The RIAA has a website,, which among other obviously misleading statements has a page on the law that strongly implies visiting a copyrighted web page could get you a $250,000 fine and five years in jail.

What the Courts Have to Say About Illegal Uploading and Downloading

[…] “When a person browses a website, and by so doing displays the [copyrighted] Handbook, a copy of the Handbook is made in the computer’s random access memory (RAM), to permit viewing of the material. And in making a copy, even a temporary one, the person who browsed infringes the copyright. […]”

[…] If you do not have legal permission, and you go ahead and copy or distribute copyrighted music anyway, you can be prosecuted in criminal court and/or sued for damages in civil court. Criminal penalties for first-time offenders can be as high as five years in prison and $250,000 in fines.

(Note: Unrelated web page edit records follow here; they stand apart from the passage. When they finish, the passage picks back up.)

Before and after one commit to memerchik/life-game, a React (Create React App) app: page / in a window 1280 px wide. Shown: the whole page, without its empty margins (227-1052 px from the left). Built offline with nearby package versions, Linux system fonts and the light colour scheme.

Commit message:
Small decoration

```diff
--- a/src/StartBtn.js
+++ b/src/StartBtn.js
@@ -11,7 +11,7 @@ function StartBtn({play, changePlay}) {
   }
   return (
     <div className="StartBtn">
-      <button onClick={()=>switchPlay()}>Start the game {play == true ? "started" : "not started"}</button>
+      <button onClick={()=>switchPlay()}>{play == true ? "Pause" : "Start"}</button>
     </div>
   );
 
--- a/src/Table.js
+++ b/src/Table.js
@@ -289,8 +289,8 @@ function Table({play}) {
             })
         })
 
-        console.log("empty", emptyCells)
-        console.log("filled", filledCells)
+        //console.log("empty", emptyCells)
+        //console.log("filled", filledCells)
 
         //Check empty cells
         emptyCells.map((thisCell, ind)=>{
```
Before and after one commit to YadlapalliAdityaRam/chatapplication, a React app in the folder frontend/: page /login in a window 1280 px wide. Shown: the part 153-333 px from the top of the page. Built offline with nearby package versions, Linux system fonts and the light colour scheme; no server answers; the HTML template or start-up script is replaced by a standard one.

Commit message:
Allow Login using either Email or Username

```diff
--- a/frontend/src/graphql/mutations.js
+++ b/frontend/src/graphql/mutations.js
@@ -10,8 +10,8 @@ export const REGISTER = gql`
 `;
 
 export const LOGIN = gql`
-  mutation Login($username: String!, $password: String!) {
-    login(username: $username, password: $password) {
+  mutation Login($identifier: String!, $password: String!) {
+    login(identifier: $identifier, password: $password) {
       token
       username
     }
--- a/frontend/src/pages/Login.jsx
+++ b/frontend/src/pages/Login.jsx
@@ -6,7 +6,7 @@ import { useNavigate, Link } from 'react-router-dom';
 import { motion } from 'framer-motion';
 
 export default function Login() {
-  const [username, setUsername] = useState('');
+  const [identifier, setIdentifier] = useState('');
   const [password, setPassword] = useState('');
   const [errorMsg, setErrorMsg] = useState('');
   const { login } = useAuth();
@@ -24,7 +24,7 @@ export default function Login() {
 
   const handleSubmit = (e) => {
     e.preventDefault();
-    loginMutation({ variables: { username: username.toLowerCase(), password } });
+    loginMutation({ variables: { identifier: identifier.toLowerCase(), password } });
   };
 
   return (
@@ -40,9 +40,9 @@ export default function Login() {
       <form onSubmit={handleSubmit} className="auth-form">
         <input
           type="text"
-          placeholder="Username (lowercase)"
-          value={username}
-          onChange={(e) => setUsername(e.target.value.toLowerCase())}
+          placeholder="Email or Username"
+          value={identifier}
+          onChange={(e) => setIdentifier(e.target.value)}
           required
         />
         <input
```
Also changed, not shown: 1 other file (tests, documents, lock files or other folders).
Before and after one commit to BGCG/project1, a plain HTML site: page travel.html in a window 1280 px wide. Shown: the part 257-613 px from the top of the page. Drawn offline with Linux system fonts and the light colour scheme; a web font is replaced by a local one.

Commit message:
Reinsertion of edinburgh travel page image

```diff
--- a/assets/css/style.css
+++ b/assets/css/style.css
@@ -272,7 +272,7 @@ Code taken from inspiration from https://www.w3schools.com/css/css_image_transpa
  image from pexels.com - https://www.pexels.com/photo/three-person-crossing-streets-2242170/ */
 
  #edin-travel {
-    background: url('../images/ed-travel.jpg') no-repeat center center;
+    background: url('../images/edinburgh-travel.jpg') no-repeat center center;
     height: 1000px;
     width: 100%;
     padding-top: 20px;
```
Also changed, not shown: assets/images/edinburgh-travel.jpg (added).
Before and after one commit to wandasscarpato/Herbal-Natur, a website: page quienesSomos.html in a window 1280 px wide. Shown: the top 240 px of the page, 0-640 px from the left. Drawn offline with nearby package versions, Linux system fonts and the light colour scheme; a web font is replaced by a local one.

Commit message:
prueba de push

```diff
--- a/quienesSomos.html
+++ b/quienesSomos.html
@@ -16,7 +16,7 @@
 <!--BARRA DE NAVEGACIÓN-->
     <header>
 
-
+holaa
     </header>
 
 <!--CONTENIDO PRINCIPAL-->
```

Of course they omit the fact that these criminal penalties are only for those who have willfully copied more than $1000 (retail value) of material in a 180-day period. And I really hope the RAM argument is invalid; I much prefer the server makes a copy theory.

(Thought: if loading something into RAM is making a copy, isn’t looking at it the same? “The copy in her memory isn’t fixed, she’ll forget it soon.” Neither is RAM, it can be overwritten and will go away if the power is pulled. “The copy isn’t tangible, you can’t pick it up like you can with the RAM.” If you pick up the RAM, you’ll lose the data. “With the RAM you can make a perfect copy.” You can also remember some text and write down a perfect copy.)

posted January 05, 2003 11:58 PM (Politics) #


Wireless “Security”
Ideal PDA
install in cron.yearly
Is the Treo ideal?
Classic PowerPoint Presentations
How Misleading Can You Get?
growth spurt
Get your $20 from the music companies!
Apple Goodies
TiVo and Macs and Networks, oh my!
“I helped hijack an airplane”

Aaron Swartz (